On another occasion Her Majesty describes watching the process of "juicing the sheep," that is, dipping them in a trough full of a mixture of soap and tobacco juice, " a curious and picturesque sight." Visits to the poor, the christening of foresters' children, death-bed scenes in lowly cottages, sheep-shearing, and numerous other scenes and incidents are simply and graphically spoken of in More Leaves, and there are many descriptions of romantic Highland scenery. At Fergusson's Inn, the Queen says, " Here lives Mrs. Fergusson, an immensely fat woman, and a well-known character, who is quite rich and well dressed, but will not leave the place where she has lived all her life selling whisky. She was brought out, and seemed pleased to see me, shaking hands with me and patting me."

Queen Hounded By Papparazzi

The Queen's solitude was generally respected, but there were some exceptions.
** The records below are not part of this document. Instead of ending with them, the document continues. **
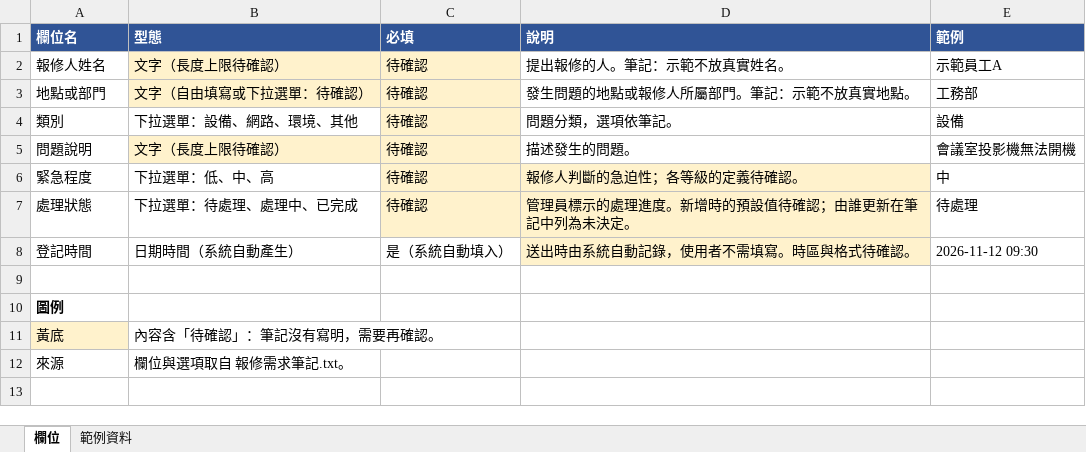
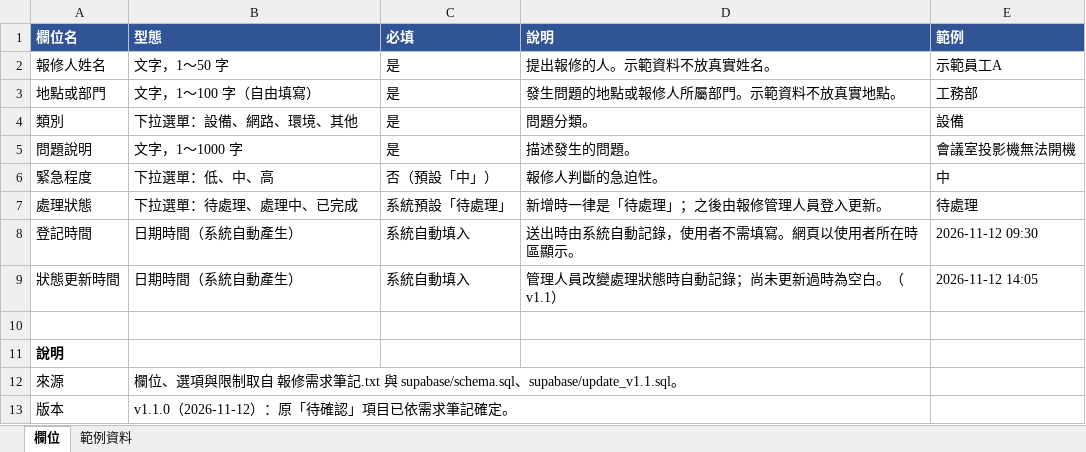
Before and after one commit to 3j1683/MSTUNG, an Excel workbook: 文件/報修欄位表.xlsx, sheet 欄位, drawn as a sheet; values as stored, in another font and other column widths than the file's, no borders; removed rows and columns are numbered as before the commit, all else as after; the diff names each change by its address in the sheet, - before the commit and + after, or states it on an @@ line.

```diff
--- a/文件/報修欄位表.xlsx (sheet 欄位)
+++ b/文件/報修欄位表.xlsx (sheet 欄位)
-B2 (型態): 文字（長度上限待確認）
+B2 (型態): 文字，1～50 字
-B2:C3 fill: #FFF2CC
+B2:C3 fill: none
-C2:C5 (必填): 待確認
+C2:C5 (必填): 是
-D2 (說明): 提出報修的人。筆記：示範不放真實姓名。
+D2 (說明): 提出報修的人。示範資料不放真實姓名。
-B3 (型態): 文字（自由填寫或下拉選單：待確認）
+B3 (型態): 文字，1～100 字（自由填寫）
-D3 (說明): 發生問題的地點或報修人所屬部門。筆記：示範不放真實地點。
+D3 (說明): 發生問題的地點或報修人所屬部門。示範資料不放真實地點。
-C4 fill: #FFF2CC
+C4 fill: none
-D4 (說明): 問題分類，選項依筆記。
+D4 (說明): 問題分類。
-B5 (型態): 文字（長度上限待確認）
+B5 (型態): 文字，1～1000 字
-B5:C5 fill: #FFF2CC
+B5:C5 fill: none
-C6 (必填): 待確認
+C6 (必填): 否（預設「中」）
-C6:D7 fill: #FFF2CC
+C6:D7 fill: none
-D6 (說明): 報修人判斷的急迫性；各等級的定義待確認。
+D6 (說明): 報修人判斷的急迫性。
-C7 (必填): 待確認
+C7 (必填): 系統預設「待處理」
-D7 (說明): 管理員標示的處理進度。新增時的預設值待確認；由誰更新在筆記中列為未決定。
+D7 (說明): 新增時一律是「待處理」；之後由報修管理人員登入更新。
-C8 (必填): 是（系統自動填入）
+C8 (必填): 系統自動填入
-D8 (說明): 送出時由系統自動記錄，使用者不需填寫。時區與格式待確認。
+D8 (說明): 送出時由系統自動記錄，使用者不需填寫。網頁以使用者所在時區顯示。
-D8 fill: #FFF2CC
+D8 fill: none
+row 9: 狀態更新時間 | 日期時間（系統自動產生） | 系統自動填入 | 管理人員改變處理狀態時自動記錄；尚未更新過時為空白。（v1.1） | 2026-11-12 14:05
-A11 (欄位名): 圖例
+A11 (欄位名): 說明
-row 11: 黃底 | 內容含「待確認」：筆記沒有寫明，需要再確認。
-B12 (型態): 欄位與選項取自 報修需求筆記.txt。
+B12 (型態): 欄位、選項與限制取自 報修需求筆記.txt 與 supabase/schema.sql、supabase/update_v1.1.sql。
+row 13: 版本 | v1.1.0（2026-11-12）：原「待確認」項目已依需求筆記確定。
```
Also changed, not shown: sheet 範例資料, 13 other files.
During an excursion to the scene of the Glencoe massacre, she says, " We sat down on the grass, we three "---(the Queen, Princess Beatrice and Lady Jane Churchill)—" on our plaids, and had our luncheon, served by Brown and Frankie, and then sketched. The day was most beautiful and calm. Here, however—here in this complete solitude—we were spied upon by impudently inquisitive reporters, who followed us everywhere ; but one in particular ( who writes for some of the Scotch papers) lay down and watched with a telescope, and dodged me and Beatrice and Jane Churchill, and was most Impertinent when Brown went to tell him to move, which Jane herself had thought of doing. However, he did go away at last, and Brown came back saying he thought there would have been a fight, for when Brown said quite civilly that the Queen wished him to move away, he said he had quite as good a right to remain there as the Queen. To this Brown answered very strongly, upon which the impertinent individual asked, 'Did he know who he was ?' and Brown answered he did, and that the highest gentleman in England would not dare to do what he did, much less a reporter,' and he must move on, or he would give him something more. And the man said, 'Would he dare say that before those other men (all reporters) who were coming up ?' and Brown said, 'Yes, before anybody who did not behave as he ought.' More strong words were used, but the others came up and advised the man to come away quietly, which he finally did." Of course, this man must have been a specimen of the lowest class of reporters ; no respectable journalist would have behaved so.

Noble The Collie

The Queen has always been partial to dogs. She writes one day, " My favourite collie, Noble, is always downstairs when we take our meals, and was so good, Brown making him lie on a chair or couch, and he never attempted to come down without permission, and even held a piece of cake in his mouth without eating it till told he might. He is the most ' biddable ' dog I ever saw, and so affectionate and kind ; if he thinks you are not pleased with him, he puts out his paws and begs in such an affectionate way."

Dr Norman McLeod

The Queen had a sincere friend and highly valued counsellor in Dr. Norman McLeod. In many passages of her journal she speaks very warmly of his friendship, and of the way in which he taught her resignation, and " cheered and comforted and encouraged " her in the early years of her great sorrow. Dr. McLeod writes of one of his frequent visits to Balmoral : " After dinner, the Queen invited me to her room, where I found the Princess Helena and the Marchioness of Ely. The Queen sat down to spin on a fine Scotch wheel, while I read Burns to Tam O'Shanter and A Man's a Man for a' that'—her favourites." When this good man died and the Queen remembered all his friendship and sympathy and Christian teaching, she deeply felt how " this too, like so many other comforts and helps, was for ever gone."